At the end of World War 2, the shoreline of Zadar, a beautiful Croatian city with a history dating back to prehistoric times, had been almost completely destroyed. In the years that followed, many of its lost landmarks were rebuilt as plain blocks of concrete, and the coastline was no exception. Seeking to restore it back to its former glory, local authorities brought in award-winning architect Nikola Bašić, who, inspired by the hydraulis, an instrument built by the ancient Greeks that used water to push air through tuned pipes, designed and overlooked the construction of the Sea Organ, or Morske orgulje.
The 35 organ pipes are attached to the flank of a central service channel. Each organ pipe is blown by a column of air, pushed in turn by a column of wave-moved water, through a plastic tube immersed into the sea. The music created by the Sea Organ emanates in the surrounding area through a series of appertures in the vertical planes of the uppermost stone stairs covering the waterfront.
Photo: Douglas Pfieffer Cardoso
The seven pipes of different lengths and diameters have whistles built in them, which play seven chords of five tones as the waves force air through them. Each organ pipe has its own tubing and chord, so as you move along the shoreline, one can detect changes in the sounds and harmonies, according to your position relative to the seven perforated steps.
The effect of the Sea Organ has often been described as hypnotic, with the sound of the music fluctuating in intensity depending on weather conditions or whether a boat or ferry passes by, pushing the water strongly into the pipes.

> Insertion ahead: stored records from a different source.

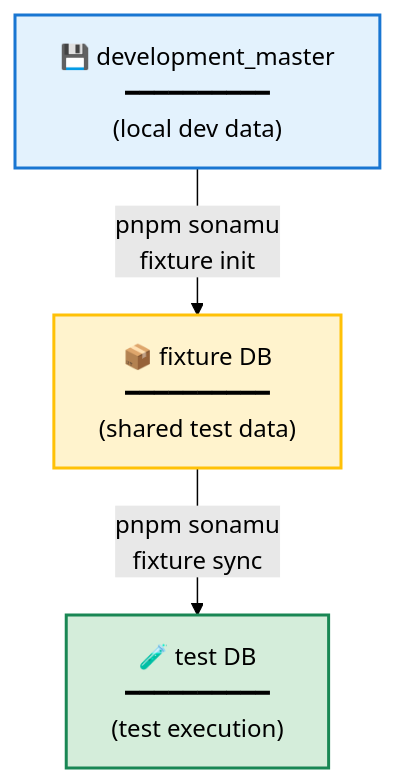
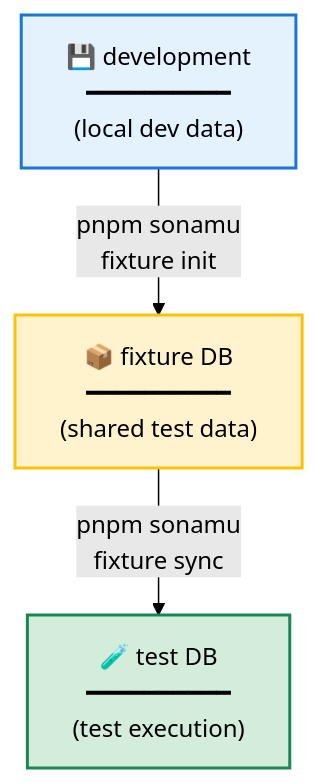
The diagram in modules/docs/en/testing/fixtures/test-database.mdx (cartanova-ai/sonamu), drawn with Mermaid (forest theme) before and after one commit. The commit also changed other lines of this file and 17 other files, not shown here.

````diff
--- a/modules/docs/en/testing/fixtures/test-database.mdx
+++ b/modules/docs/en/testing/fixtures/test-database.mdx
@@ -29,13 +29,13 @@
 ```mermaid
 flowchart TD
-    D["💾 development_master<br/>━━━━━━━━━━<br/>(local dev data)"]
+    D["💾 development<br/>━━━━━━━━━━<br/>(local dev data)"]
     F["📦 fixture DB<br/>━━━━━━━━━━<br/>(shared test data)"]
     T["🧪 test DB<br/>━━━━━━━━━━<br/>(test execution)"]
 
     D -->|pnpm sonamu<br/>fixture init| F
     F -->|pnpm sonamu<br/>fixture sync| T
 
     style D fill:#e3f2fd,stroke:#1976d2,stroke-width:2px
     style F fill:#fff3cd,stroke:#ffc107,stroke-width:2px
     style T fill:#d4edda,stroke:#198754,stroke-width:2px
 ```
````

The Sea Organ was inaugurated in April 2005, and has since become one of the major attractions of Zadar.